On today’s date in 1991, mountaineer Yves LaForest became the first Québecer to complete the ascent of Mount Everest, which is 8,850 metres above sea level in Nepal and China.
The world’s tallest summit above sea level, the famous mountain straddles the China-Nepal border and is often referred to as “the roof of the world.” Its other names include “Sagarmatha” (or “Mother of the Universe” in Nepali) and “Chomolangma” (or “Goddess Mother of the Snows” in Tibetan).
LaForest is an alpinist, engineer, motivational speaker, author and educator who was born in Montréal on March 26, 1956.
2002 ‘MOUNTAINS’ SET
In 2002, Canada Post released a 48-cent stamp (Scott #1960) as part of its “Mountains” issue.
“Mountains have served as a source of spiritual inspiration, a gathering place for cultural and recreational activities, and a means by which climbers can challenge their own physical limits,” reads the Crown corporation’s Details magazine (Vol. 11, #4). “In celebration of these grand geological wonders and their surrounding ecosystems, the year 2002 has been named the International Year of Mountains as proclaimed by the United Nations General Assembly.”

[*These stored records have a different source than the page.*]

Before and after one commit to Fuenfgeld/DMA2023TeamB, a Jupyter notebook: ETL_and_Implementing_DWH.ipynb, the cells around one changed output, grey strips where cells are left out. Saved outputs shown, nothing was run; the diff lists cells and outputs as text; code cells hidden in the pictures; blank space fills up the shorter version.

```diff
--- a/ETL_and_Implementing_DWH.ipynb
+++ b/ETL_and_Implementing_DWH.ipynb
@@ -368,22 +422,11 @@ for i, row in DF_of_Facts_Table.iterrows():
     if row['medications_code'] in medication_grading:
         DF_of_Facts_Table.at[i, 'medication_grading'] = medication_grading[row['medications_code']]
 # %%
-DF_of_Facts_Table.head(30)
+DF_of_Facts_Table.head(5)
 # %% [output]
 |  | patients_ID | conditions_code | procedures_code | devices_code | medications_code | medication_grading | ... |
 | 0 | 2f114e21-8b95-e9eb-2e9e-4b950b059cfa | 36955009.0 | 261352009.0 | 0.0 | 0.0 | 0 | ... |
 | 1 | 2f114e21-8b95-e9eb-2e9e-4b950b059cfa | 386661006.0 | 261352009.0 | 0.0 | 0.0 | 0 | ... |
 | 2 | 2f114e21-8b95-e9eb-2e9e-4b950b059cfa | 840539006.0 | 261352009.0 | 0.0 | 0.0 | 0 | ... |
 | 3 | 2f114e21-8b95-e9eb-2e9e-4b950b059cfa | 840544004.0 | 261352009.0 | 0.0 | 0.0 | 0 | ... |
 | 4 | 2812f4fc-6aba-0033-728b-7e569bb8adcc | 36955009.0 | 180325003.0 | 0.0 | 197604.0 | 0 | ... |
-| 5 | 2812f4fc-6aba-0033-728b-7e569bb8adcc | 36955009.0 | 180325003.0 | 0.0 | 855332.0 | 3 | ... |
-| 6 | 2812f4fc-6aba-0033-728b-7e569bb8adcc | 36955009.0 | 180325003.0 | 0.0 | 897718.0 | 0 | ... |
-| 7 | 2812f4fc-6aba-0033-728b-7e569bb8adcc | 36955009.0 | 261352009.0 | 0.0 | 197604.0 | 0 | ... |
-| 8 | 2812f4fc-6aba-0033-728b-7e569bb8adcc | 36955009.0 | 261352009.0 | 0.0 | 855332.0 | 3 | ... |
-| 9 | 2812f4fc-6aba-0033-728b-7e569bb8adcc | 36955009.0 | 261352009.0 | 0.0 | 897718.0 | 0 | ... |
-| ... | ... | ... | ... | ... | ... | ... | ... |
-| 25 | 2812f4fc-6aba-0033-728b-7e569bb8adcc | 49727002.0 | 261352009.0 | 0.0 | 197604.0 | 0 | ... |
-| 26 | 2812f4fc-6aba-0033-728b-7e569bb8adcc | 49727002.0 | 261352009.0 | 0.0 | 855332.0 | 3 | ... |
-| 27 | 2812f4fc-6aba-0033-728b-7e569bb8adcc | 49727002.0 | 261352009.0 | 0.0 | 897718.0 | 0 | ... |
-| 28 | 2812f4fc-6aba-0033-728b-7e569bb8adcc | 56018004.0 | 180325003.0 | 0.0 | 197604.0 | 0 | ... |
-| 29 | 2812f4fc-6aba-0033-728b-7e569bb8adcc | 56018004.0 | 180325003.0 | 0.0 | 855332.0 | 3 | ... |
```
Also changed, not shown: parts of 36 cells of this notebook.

Issued in panes of eight domestic-rate stamps – then 48 cents – the set features summits located around the world. These include:
- Mount Logan in Canada;
- Mount Elbrus in Europe;
- Puncak Jaya in Oceania;
- Mount Everest in Asia;
- Kilimanjaro in Africa;
- Vinson Massif in Antarctica;
- Aconcagua in South America; and
- Mount McKinley in North America.
The set also paid tribute to two Canadians, including explorer Bernard Voyer, who was sponsored by Canada Post to undertake expeditions to Vinson Massif, Mount McKinley and Mount Logan, and explorer, climber and photographer Pat Morrow, who was the first man to climb all of the “Seven Summits.” The latter man’s feat made it into the Guinness Book of World Records.
With the “Mountains” set, Toronto’s Q30 Design aimed to raise awareness of the global importance of the mountain ecosystems while celebrating the beauty of summit regions around the world.
Designers used an uncommon circular format, custom die-cuts and an “information-rich” presentation, which appeals to audiences of all ages.
The stamps were printed by the Lowe-Martin Group on Tullis Russell Coatings coated paper using nine-colour lithography. Each stamp measures 36 millimetres by 29 millimetres-32 millimetres with tagging along each side.